Best Practices For Accessing And Retrieving Data in SharePoint 2010 – Part 1 – Introduction
As discussed in previous posts, there are multiple ways to get access to data in SharePoint lists and other sources.
The primary goal for using large lists is to store content and then be able to retrieve it, nothing fancy. A good plan for how that data will be retrieved is important as it affects the overall performance of the large list. The success of that list also has to be looked at. There are many features to consider here including search, metadata navigation, Content Query Web Parts, and views. You also need to take a look at the custom solutions how they might come into play.
The use of a central landing page for your homepage is a good idea. This allows every entry points for your large list. The use of published pages to create a site and to have different topics on each page can be compiled. There are several things you can do with such a set up successfully implemented:
- Any combination for a search, list view, Content Query Web Parts, or metadata navigation can be used.
- Planning allows for the content to be retrieved easily. It also lets you know which of the columns will be used for filtering and sorting.
- The basic page model also needs to be planned. This allows for the work to be done to show up in the document library.
There are several features of SharePoint 2010 that can be allocated for a query and filter list to be configured. You can also access different options for the custom code in order to query the list. This includes:
- Views for configuring the columns that are displayed. This allows for the filtering and sorting of results based on columns.
- Content query Web Parts offers data from SharePoint lists. The queries can be configured for results from one or many lists. This will all be cached by default but you can disable this feature if it tickles your fancy.
- Search boxes can be used to result search results. Those results can also be used to create metadata refined controls and thus narrow down the search results even further.
The different query methods can be used in different ways, these will each have a dedicated post to it.
- List view & metadata navigation List views access the SQL server and that is why they are the most expensive queries. They also result in a higher SQL Server load. List views can provide you with more options for documents as well as real time access for the data.
- Content Query Web Part This uses the portal site map to cache queries. They also use the least amount of HTML and so the query is completed fast. This should be used when you have a dynamic type of navigation that has to be done. It can also be used when you have multiple queries on a single page.

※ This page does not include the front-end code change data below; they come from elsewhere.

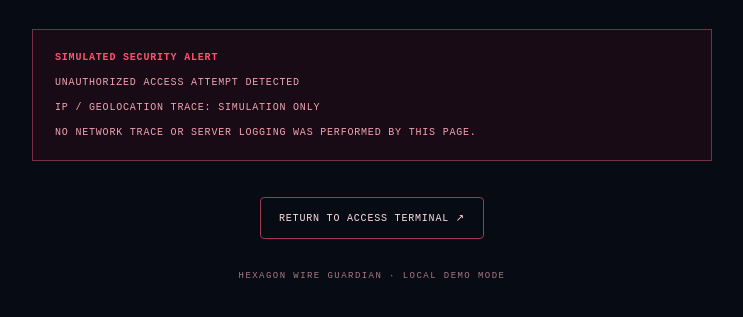
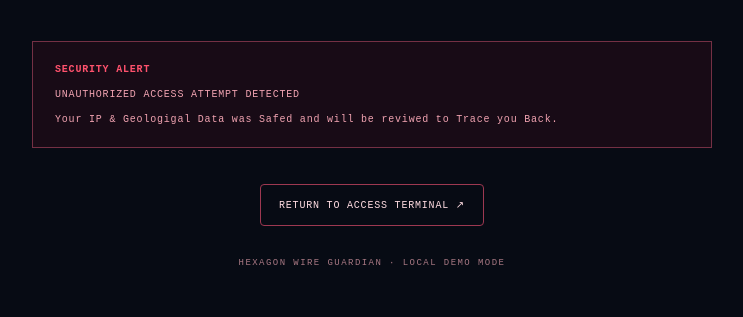
Before and after one commit to GotUrBack-Public/Hexagon-Intelligence-Toolkit, a plain HTML site: page failed.html in a window 1280 px wide. Shown: the part 421-738 px from the top of the page, without its empty margins (268-1011 px from the left). Drawn offline with Linux system fonts and the light colour scheme.

Commit message:
Update security alert message in failed.html

```diff
--- a/failed.html
+++ b/failed.html
@@ -15,10 +15,9 @@
     <h1>AUTHENTICATION <span>FAILED</span></h1>
     <p class="failure-copy">Access verification unsuccessful. The submitted authorization key was rejected.</p>
     <div class="warning-panel">
-      <strong>SIMULATED SECURITY ALERT</strong>
+      <strong>SECURITY ALERT</strong>
       <p>UNAUTHORIZED ACCESS ATTEMPT DETECTED</p>
-      <p>IP / GEOLOCATION TRACE: SIMULATION ONLY</p>
-      <p>NO NETWORK TRACE OR SERVER LOGGING WAS PERFORMED BY THIS PAGE.</p>
+      <p>Your IP & Geologigal Data was Safed and will be reviwed to Trace you Back.</p>
     </div>
     <a class="return-link" href="./index.html">RETURN TO ACCESS TERMINAL ↗</a>
     <small>HEXAGON WIRE GUARDIAN · LOCAL DEMO MODE</small>
```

- Content Query Web Part (non-cached) This provides real time access to data. The Content Query Web Part offers a query for the database. This configuration should be used when the query can’t be cached, you need real time updates, or the pages to be accessed are cached only once per hour. The loading of a cached Content Query Web Part can be expensive.
- Search This type of query allows for offload read to be send to infrastructure of the server. This is a simple way to scale and it allows for read performance to increase due to the optimization. Search queries can be configured so that you use static queries or so that particular users are able to use specific search queries.